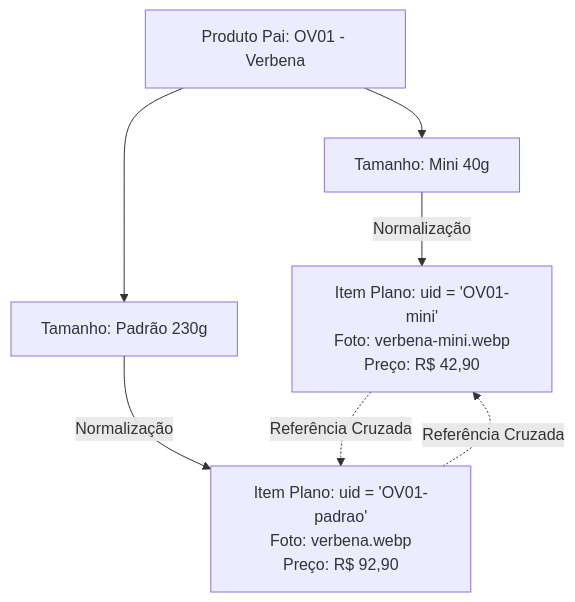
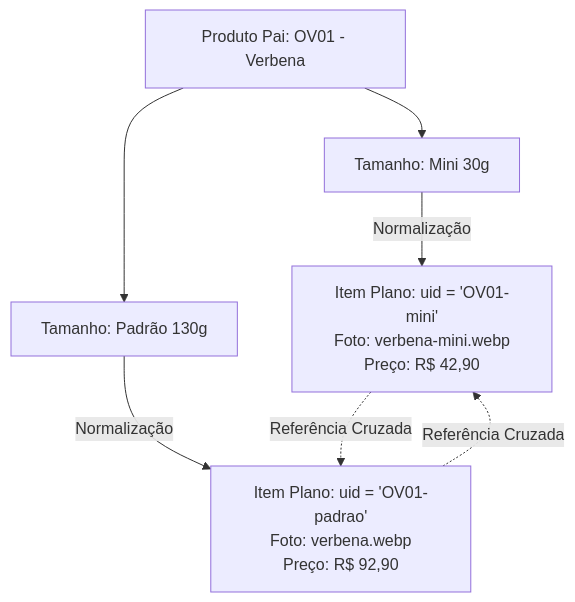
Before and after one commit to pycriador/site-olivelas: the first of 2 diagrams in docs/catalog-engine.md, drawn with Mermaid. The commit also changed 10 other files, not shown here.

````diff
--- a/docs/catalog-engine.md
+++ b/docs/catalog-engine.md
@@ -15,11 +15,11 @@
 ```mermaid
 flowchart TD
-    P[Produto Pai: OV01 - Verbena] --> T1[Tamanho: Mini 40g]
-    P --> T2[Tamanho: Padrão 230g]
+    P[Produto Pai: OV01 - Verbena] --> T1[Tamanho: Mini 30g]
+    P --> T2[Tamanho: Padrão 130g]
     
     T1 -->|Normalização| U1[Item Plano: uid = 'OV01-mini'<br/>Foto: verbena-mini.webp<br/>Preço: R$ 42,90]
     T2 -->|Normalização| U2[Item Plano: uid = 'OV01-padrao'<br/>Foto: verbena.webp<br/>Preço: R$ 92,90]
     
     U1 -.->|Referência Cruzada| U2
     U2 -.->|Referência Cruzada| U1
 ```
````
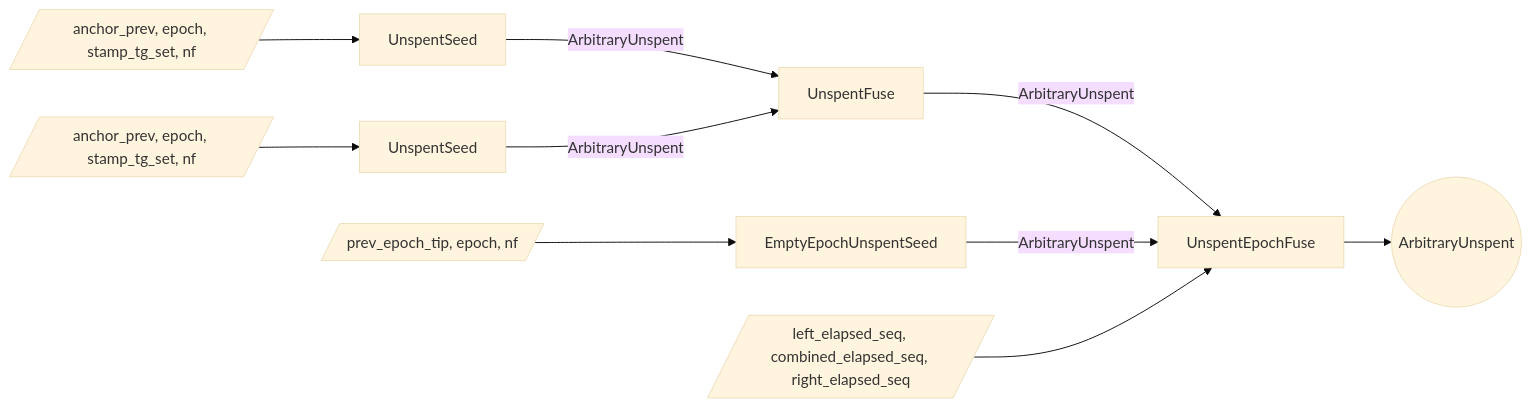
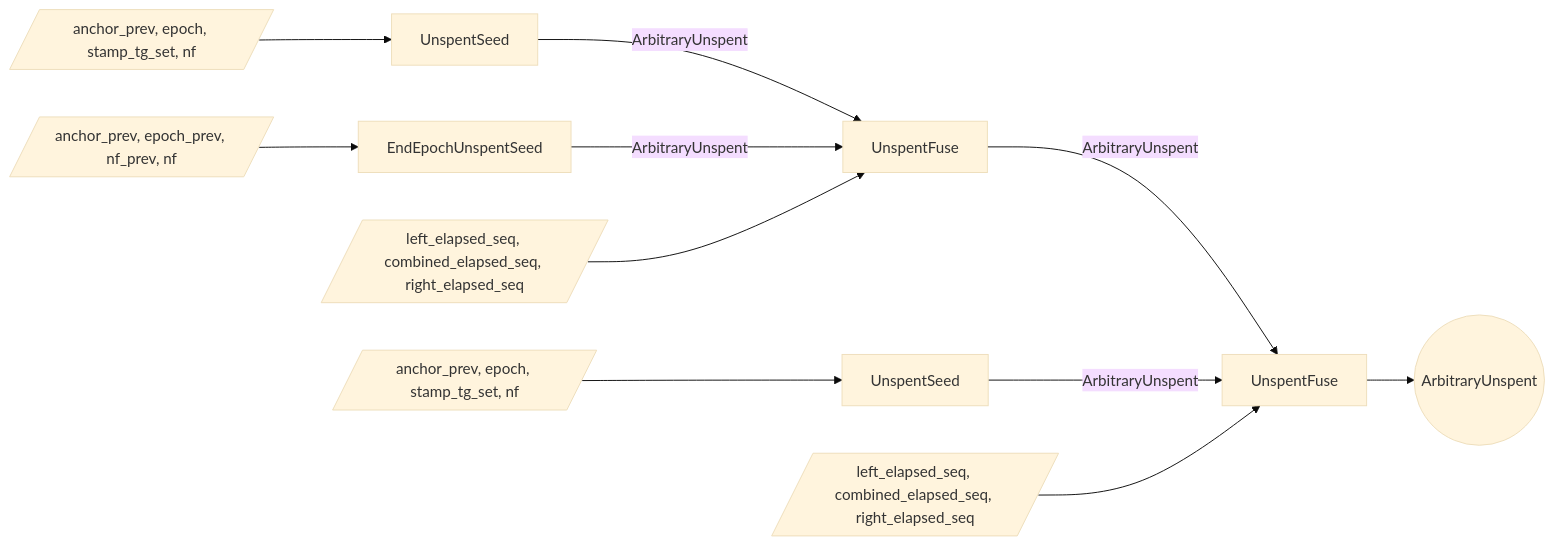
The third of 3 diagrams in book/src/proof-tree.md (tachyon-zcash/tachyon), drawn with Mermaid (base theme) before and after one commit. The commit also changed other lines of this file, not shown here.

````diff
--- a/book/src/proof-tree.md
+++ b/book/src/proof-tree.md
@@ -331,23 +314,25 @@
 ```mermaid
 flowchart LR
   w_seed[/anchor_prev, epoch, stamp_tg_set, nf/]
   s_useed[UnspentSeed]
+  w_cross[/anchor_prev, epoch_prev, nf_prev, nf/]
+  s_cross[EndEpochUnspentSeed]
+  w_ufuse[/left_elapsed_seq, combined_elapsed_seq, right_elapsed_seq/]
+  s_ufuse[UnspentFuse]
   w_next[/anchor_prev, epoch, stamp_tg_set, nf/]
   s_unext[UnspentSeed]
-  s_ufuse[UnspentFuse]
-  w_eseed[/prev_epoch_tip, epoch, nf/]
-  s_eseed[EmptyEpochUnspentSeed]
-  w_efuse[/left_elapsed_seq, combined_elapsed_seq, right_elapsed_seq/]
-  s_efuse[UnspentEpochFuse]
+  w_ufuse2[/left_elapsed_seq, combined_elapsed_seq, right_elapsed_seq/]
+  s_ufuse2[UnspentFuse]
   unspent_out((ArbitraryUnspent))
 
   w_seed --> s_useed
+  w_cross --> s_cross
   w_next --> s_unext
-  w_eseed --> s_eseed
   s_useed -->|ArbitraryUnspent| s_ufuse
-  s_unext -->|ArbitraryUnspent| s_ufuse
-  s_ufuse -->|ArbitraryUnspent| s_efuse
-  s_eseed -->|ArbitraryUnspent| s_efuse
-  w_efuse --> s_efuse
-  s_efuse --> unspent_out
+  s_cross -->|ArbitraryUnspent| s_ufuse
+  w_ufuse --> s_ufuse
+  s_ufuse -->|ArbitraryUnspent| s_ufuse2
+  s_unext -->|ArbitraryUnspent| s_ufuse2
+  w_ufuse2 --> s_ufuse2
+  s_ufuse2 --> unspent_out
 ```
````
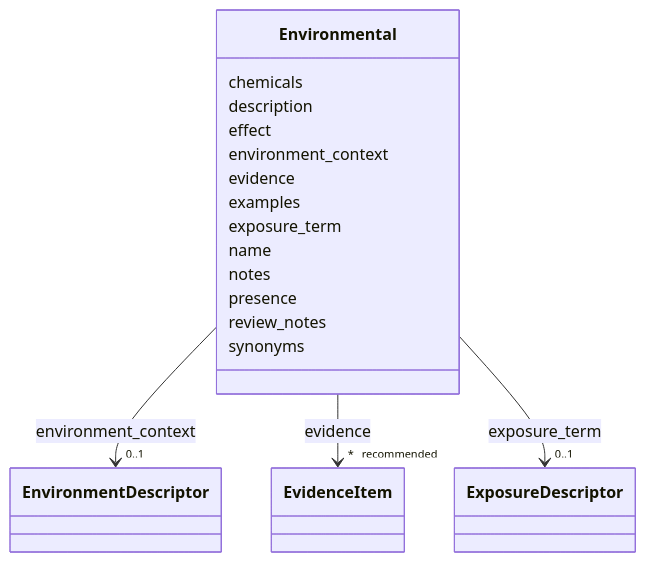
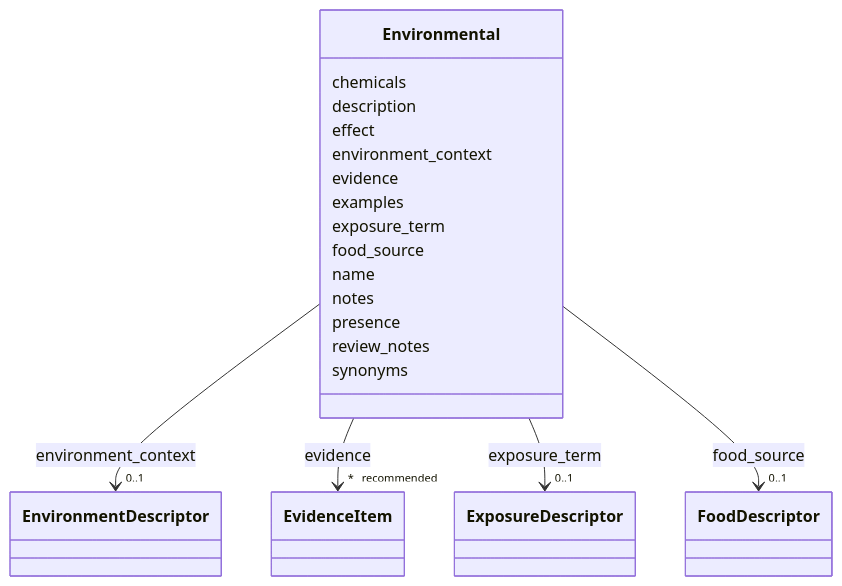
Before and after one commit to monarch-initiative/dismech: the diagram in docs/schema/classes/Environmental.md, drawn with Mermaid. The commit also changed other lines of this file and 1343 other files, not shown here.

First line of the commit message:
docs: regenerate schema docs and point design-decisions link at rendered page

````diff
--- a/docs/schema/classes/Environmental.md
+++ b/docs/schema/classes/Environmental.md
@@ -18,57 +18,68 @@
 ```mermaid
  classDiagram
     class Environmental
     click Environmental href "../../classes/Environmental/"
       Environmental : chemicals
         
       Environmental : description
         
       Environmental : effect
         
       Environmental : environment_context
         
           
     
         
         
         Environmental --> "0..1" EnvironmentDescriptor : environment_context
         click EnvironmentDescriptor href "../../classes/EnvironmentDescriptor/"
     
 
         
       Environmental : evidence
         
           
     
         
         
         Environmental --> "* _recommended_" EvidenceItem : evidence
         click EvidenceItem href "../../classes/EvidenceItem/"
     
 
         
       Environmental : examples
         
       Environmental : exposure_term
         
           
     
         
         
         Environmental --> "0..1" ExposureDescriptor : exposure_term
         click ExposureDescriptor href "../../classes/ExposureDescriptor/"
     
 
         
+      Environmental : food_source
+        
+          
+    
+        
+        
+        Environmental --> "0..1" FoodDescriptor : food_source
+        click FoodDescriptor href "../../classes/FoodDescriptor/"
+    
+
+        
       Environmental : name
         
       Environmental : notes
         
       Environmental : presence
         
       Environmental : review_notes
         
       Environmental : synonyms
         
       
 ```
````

==============================

HOW TO COMPLETE THIS TASK: Restate every record above word for word, without images.

EXERCISE RESPONSE:
Before and after one commit to pycriador/site-olivelas: the first of 2 diagrams in docs/catalog-engine.md, drawn with Mermaid. The commit also changed 10 other files, not shown here.

````diff
--- a/docs/catalog-engine.md
+++ b/docs/catalog-engine.md
@@ -15,11 +15,11 @@
 ```mermaid
 flowchart TD
-    P[Produto Pai: OV01 - Verbena] --> T1[Tamanho: Mini 40g]
-    P --> T2[Tamanho: Padrão 230g]
+    P[Produto Pai: OV01 - Verbena] --> T1[Tamanho: Mini 30g]
+    P --> T2[Tamanho: Padrão 130g]
     
     T1 -->|Normalização| U1[Item Plano: uid = 'OV01-mini'<br/>Foto: verbena-mini.webp<br/>Preço: R$ 42,90]
     T2 -->|Normalização| U2[Item Plano: uid = 'OV01-padrao'<br/>Foto: verbena.webp<br/>Preço: R$ 92,90]
     
     U1 -.->|Referência Cruzada| U2
     U2 -.->|Referência Cruzada| U1
 ```
````
The third of 3 diagrams in book/src/proof-tree.md (tachyon-zcash/tachyon), drawn with Mermaid (base theme) before and after one commit. The commit also changed other lines of this file, not shown here.

````diff
--- a/book/src/proof-tree.md
+++ b/book/src/proof-tree.md
@@ -331,23 +314,25 @@
 ```mermaid
 flowchart LR
   w_seed[/anchor_prev, epoch, stamp_tg_set, nf/]
   s_useed[UnspentSeed]
+  w_cross[/anchor_prev, epoch_prev, nf_prev, nf/]
+  s_cross[EndEpochUnspentSeed]
+  w_ufuse[/left_elapsed_seq, combined_elapsed_seq, right_elapsed_seq/]
+  s_ufuse[UnspentFuse]
   w_next[/anchor_prev, epoch, stamp_tg_set, nf/]
   s_unext[UnspentSeed]
-  s_ufuse[UnspentFuse]
-  w_eseed[/prev_epoch_tip, epoch, nf/]
-  s_eseed[EmptyEpochUnspentSeed]
-  w_efuse[/left_elapsed_seq, combined_elapsed_seq, right_elapsed_seq/]
-  s_efuse[UnspentEpochFuse]
+  w_ufuse2[/left_elapsed_seq, combined_elapsed_seq, right_elapsed_seq/]
+  s_ufuse2[UnspentFuse]
   unspent_out((ArbitraryUnspent))
 
   w_seed --> s_useed
+  w_cross --> s_cross
   w_next --> s_unext
-  w_eseed --> s_eseed
   s_useed -->|ArbitraryUnspent| s_ufuse
-  s_unext -->|ArbitraryUnspent| s_ufuse
-  s_ufuse -->|ArbitraryUnspent| s_efuse
-  s_eseed -->|ArbitraryUnspent| s_efuse
-  w_efuse --> s_efuse
-  s_efuse --> unspent_out
+  s_cross -->|ArbitraryUnspent| s_ufuse
+  w_ufuse --> s_ufuse
+  s_ufuse -->|ArbitraryUnspent| s_ufuse2
+  s_unext -->|ArbitraryUnspent| s_ufuse2
+  w_ufuse2 --> s_ufuse2
+  s_ufuse2 --> unspent_out
 ```
````
Before and after one commit to monarch-initiative/dismech: the diagram in docs/schema/classes/Environmental.md, drawn with Mermaid. The commit also changed other lines of this file and 1343 other files, not shown here.

First line of the commit message:
docs: regenerate schema docs and point design-decisions link at rendered page

````diff
--- a/docs/schema/classes/Environmental.md
+++ b/docs/schema/classes/Environmental.md
@@ -18,57 +18,68 @@
 ```mermaid
  classDiagram
     class Environmental
     click Environmental href "../../classes/Environmental/"
       Environmental : chemicals
         
       Environmental : description
         
       Environmental : effect
         
       Environmental : environment_context
         
           
     
         
         
         Environmental --> "0..1" EnvironmentDescriptor : environment_context
         click EnvironmentDescriptor href "../../classes/EnvironmentDescriptor/"
     
 
         
       Environmental : evidence
         
           
     
         
         
         Environmental --> "* _recommended_" EvidenceItem : evidence
         click EvidenceItem href "../../classes/EvidenceItem/"
     
 
         
       Environmental : examples
         
       Environmental : exposure_term
         
           
     
         
         
         Environmental --> "0..1" ExposureDescriptor : exposure_term
         click ExposureDescriptor href "../../classes/ExposureDescriptor/"
     
 
         
+      Environmental : food_source
+        
+          
+    
+        
+        
+        Environmental --> "0..1" FoodDescriptor : food_source
+        click FoodDescriptor href "../../classes/FoodDescriptor/"
+    
+
+        
       Environmental : name
         
       Environmental : notes
         
       Environmental : presence
         
       Environmental : review_notes
         
       Environmental : synonyms
         
       
 ```
````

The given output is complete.